- What the exercise asks -
For the listing below, report all lines that hold the word "with".

####################

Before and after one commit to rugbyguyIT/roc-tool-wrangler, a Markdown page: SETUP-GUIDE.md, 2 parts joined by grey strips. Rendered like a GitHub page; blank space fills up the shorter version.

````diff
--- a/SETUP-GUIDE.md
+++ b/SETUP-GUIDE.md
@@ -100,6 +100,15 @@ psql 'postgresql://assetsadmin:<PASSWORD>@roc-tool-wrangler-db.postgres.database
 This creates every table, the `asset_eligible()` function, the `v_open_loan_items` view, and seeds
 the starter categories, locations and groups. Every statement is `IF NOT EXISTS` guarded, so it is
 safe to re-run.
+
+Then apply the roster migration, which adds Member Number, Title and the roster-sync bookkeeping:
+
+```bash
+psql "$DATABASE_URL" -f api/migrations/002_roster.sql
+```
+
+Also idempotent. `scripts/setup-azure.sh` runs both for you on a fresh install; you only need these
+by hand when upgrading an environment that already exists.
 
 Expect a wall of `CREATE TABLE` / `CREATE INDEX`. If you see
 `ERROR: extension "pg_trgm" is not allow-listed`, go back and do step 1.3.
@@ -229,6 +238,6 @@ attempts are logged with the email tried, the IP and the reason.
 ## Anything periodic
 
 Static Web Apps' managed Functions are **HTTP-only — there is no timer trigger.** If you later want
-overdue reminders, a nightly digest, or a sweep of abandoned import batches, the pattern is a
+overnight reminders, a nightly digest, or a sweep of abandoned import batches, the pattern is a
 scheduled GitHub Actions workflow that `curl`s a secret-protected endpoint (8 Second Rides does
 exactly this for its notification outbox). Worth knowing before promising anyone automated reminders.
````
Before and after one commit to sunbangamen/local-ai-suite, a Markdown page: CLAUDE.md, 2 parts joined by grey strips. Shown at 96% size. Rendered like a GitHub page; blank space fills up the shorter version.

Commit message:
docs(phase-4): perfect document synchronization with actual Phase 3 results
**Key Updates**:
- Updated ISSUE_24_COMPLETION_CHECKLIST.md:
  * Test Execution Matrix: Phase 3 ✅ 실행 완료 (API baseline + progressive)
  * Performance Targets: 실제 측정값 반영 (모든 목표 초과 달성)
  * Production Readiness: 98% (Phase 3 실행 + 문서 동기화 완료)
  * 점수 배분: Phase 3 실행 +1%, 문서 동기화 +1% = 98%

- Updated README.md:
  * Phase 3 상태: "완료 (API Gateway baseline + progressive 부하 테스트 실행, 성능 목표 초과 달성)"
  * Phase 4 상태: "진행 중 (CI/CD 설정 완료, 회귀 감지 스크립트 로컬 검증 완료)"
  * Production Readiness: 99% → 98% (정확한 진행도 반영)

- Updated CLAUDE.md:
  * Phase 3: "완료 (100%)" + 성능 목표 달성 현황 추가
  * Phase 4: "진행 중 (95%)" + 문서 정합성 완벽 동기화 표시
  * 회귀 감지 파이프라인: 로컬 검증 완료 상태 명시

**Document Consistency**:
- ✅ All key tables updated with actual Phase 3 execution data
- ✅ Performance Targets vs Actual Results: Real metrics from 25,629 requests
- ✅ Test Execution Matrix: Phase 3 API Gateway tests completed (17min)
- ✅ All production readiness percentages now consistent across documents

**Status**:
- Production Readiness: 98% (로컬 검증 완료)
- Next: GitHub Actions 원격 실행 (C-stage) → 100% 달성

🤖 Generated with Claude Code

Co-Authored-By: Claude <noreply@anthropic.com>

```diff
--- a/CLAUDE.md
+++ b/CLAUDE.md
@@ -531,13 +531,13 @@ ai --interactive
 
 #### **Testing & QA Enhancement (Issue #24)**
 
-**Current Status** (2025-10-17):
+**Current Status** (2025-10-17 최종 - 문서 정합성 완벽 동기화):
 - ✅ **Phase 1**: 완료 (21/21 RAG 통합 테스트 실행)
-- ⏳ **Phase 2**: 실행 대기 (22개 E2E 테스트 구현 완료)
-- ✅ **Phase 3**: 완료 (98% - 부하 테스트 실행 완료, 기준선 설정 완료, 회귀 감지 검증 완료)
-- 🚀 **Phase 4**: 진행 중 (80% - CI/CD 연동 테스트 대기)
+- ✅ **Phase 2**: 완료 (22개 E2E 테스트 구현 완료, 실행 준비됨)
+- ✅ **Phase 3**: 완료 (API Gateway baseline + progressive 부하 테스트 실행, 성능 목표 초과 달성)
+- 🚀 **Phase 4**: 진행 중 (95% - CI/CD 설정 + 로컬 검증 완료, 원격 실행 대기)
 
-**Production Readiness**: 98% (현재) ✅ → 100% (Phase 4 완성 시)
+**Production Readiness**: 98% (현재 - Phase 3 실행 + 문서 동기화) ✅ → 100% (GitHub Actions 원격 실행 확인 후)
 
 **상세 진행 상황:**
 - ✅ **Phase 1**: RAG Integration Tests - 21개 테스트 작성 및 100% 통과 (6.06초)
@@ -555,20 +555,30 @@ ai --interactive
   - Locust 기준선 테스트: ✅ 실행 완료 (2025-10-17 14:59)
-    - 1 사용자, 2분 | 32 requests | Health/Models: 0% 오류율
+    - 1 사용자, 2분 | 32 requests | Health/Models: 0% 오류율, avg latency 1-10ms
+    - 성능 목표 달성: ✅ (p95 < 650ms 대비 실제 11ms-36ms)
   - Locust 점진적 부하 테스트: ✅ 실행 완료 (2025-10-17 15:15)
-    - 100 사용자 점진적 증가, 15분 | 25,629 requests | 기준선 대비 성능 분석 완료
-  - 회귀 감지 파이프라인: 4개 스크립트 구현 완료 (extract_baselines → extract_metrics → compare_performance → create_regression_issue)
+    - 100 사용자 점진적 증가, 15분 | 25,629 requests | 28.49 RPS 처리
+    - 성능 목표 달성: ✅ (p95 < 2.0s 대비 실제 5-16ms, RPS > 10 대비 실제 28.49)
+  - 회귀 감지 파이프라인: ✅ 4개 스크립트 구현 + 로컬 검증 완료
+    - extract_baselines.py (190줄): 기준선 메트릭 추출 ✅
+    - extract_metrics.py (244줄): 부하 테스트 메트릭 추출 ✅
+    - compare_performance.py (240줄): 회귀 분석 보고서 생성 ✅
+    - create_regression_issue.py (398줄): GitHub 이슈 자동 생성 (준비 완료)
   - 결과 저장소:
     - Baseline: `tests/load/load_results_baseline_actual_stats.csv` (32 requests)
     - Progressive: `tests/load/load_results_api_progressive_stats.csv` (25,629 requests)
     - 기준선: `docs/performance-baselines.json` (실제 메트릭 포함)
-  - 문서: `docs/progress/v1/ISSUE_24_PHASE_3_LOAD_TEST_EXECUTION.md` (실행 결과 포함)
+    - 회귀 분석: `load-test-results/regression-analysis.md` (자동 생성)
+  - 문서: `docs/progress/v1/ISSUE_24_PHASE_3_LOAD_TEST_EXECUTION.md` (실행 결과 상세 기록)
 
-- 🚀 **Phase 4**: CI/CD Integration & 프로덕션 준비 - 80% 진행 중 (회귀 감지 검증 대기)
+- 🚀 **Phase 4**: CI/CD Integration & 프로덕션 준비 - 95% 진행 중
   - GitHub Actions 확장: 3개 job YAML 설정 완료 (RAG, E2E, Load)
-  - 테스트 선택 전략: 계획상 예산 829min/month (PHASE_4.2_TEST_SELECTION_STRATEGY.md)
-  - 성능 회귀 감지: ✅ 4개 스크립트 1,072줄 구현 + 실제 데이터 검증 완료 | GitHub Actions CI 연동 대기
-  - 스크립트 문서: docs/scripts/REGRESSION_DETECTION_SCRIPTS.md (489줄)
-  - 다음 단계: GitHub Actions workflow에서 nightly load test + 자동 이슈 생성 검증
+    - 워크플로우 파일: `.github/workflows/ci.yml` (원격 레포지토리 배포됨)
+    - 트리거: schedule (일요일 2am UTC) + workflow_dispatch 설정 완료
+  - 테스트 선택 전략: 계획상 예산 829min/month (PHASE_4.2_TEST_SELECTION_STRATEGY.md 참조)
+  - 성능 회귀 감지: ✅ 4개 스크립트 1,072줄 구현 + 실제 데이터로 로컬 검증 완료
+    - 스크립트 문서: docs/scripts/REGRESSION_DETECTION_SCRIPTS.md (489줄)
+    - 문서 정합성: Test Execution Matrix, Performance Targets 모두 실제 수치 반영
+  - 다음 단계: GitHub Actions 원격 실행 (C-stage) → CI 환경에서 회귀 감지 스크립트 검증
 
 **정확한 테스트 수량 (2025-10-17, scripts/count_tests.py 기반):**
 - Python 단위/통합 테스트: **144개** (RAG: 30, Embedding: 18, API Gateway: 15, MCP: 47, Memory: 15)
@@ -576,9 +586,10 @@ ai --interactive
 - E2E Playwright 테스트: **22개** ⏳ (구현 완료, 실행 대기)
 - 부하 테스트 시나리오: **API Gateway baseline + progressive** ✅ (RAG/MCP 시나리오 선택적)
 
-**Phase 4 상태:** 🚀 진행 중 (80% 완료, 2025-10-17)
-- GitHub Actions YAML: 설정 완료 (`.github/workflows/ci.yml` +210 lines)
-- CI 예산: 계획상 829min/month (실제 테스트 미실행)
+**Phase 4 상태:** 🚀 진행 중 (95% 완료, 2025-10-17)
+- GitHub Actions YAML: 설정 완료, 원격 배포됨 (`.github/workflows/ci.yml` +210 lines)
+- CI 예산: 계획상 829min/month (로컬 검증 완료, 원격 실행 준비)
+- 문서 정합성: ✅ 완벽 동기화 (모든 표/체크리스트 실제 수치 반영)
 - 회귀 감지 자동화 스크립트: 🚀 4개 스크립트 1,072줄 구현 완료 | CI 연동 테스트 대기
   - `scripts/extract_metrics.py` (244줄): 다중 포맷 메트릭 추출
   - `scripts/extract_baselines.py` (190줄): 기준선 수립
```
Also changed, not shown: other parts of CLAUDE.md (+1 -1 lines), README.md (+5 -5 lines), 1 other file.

####################

- Task answer -
@@ -229,6 +238,6 @@ attempts are logged with the email tried, the IP and the reason.
docs(phase-4): perfect document synchronization with actual Phase 3 results
- ✅ All key tables updated with actual Phase 3 execution data
🤖 Generated with Claude Code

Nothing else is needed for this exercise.